No, really, we are so glad you are here. Southern hospitality is a real and wonderful thing and even if you didn't mean to be here or you wound up here on some sort of long weekend vacation experiment, we love for visitors to come here and then publish nice things about our fair hamlet. Especially when you say we are better than Austin. We love that shit. So, thank you. And please note that many, nay most, of us do not want to secede from the country, although an afternoon spent with the Texans who do is sort of its own social experiment that I can't altogether discourage.

The cowboy hats are somewhat of a myth. The boots, however, are not.

Also, the Texan reputation for bragging has some truth, so recommending our favorite watering holes, dance floors and feeding troughs can sometimes take on a competitive spirit. Which I suppose is why I'm bothering to write an open letter. But I digress: If you only have 48 hours or so to spend here, I suggest you work in the extremes Dallas does so well.

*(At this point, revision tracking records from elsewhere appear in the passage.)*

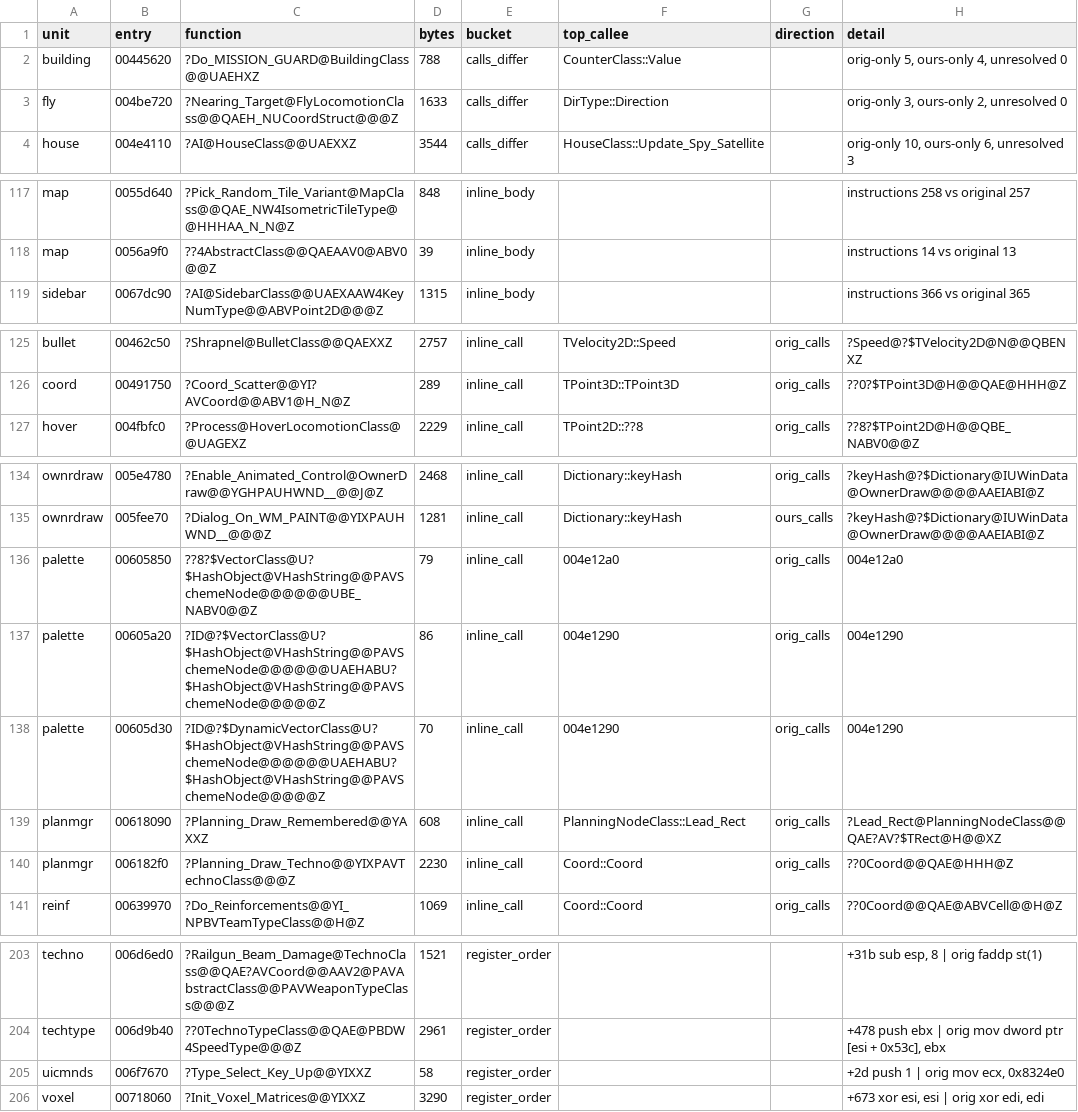
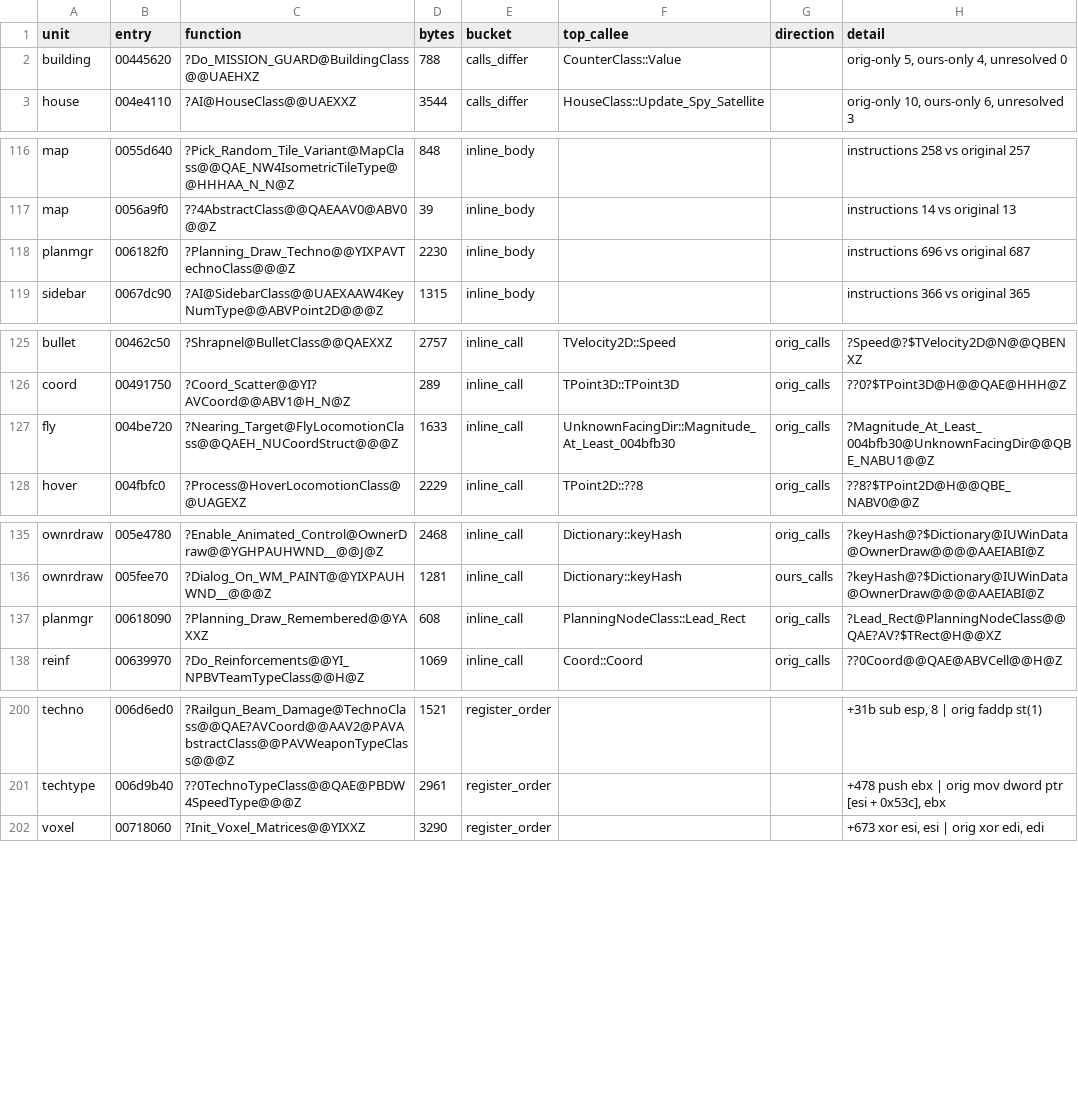
Before and after one commit to meastes/redalert2-decomp, a CSV file: rebuild/manifest/tail_buckets.csv, drawn as a sheet; only a part is shown, gaps mark what is left out; removed rows and columns are numbered as before the commit, all else as after; the diff names each change by its address in the sheet, - before the commit and + after, or states it on an @@ line.

Commit message:
Snapshot of local 0b0aabdbb Merge lane-n23 (YR planning-mode mouse loop; 89 missing functions classified unreachable)

```diff
--- a/rebuild/manifest/tail_buckets.csv
+++ b/rebuild/manifest/tail_buckets.csv
-row 3: fly | 004be720 | ?Nearing_Target@FlyLocomotionClass@@QAEH_NUCoordStruct@@@Z | 1633 | calls_differ | DirType::Direction |  | orig-only 3, ours-only 2, unresolved 0
+row 118: planmgr | 006182f0 | ?Planning_Draw_Techno@@YIXPAVTechnoClass@@@Z | 2230 | inline_body |  |  | instructions 696 vs original 687
+row 127: fly | 004be720 | ?Nearing_Target@FlyLocomotionClass@@QAEH_NUCoordStruct@@@Z | 1633 | inline_call | UnknownFacingDir::Magnitude_At_Least_004bfb30 | orig_calls | ?Magnitude_At_Least_004bfb30@UnknownFacingDir@@QBE_NABU1@@Z
-row 136: palette | 00605850 | ??8?$VectorClass@U?$HashObject@VHashString@@PAVSchemeNode@@@@@@UBE_NABV0@@Z | 79 | inline_call | 004e12a0 | orig_calls | 004e12a0
-row 137: palette | 00605a20 | ?ID@?$VectorClass@U?$HashObject@VHashString@@PAVSchemeNode@@@@@@UAEHABU?$HashObject@VHashString@@PAVSchemeNode@@@@@Z | 86 | inline_call | 004e1290 | orig_calls | 004e1290
-row 138: palette | 00605d30 | ?ID@?$DynamicVectorClass@U?$HashObject@VHashString@@PAVSchemeNode@@@@@@UAEHABU?$HashObject@VHashString@@PAVSchemeNode@@@@@Z | 70 | inline_call | 004e1290 | orig_calls | 004e1290
-row 140: planmgr | 006182f0 | ?Planning_Draw_Techno@@YIXPAVTechnoClass@@@Z | 2230 | inline_call | Coord::Coord | orig_calls | ??0Coord@@QAE@HHH@Z
-row 205: uicmnds | 006f7670 | ?Type_Select_Key_Up@@YIXXZ | 58 | register_order |  |  | +2d push 1 | orig mov ecx, 0x8324e0
```
Also changed, not shown: rebuild/manifest/declared_never_defined.csv, rebuild/manifest/progress.csv, 23 other files.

First, your initial arrival at The Old Monk is getting a tad predictable. I understand that you all have a contact from D Magazine who you are meeting at their satellite office, and it really is an excellent bar at which to be a regular. However, if you only have 48 hours to swill booze, we are going to have to get more niche than pubs allow. To properly understand that breadth of Dallas, someone really should have taken you right to The Mansion's luxurious and seductive booths and then directly to Pastime Tavern's plastic and brightly lit ones. Sometimes the condensation from the window unit air conditioner will drip right on your table. It's a wonderful detail.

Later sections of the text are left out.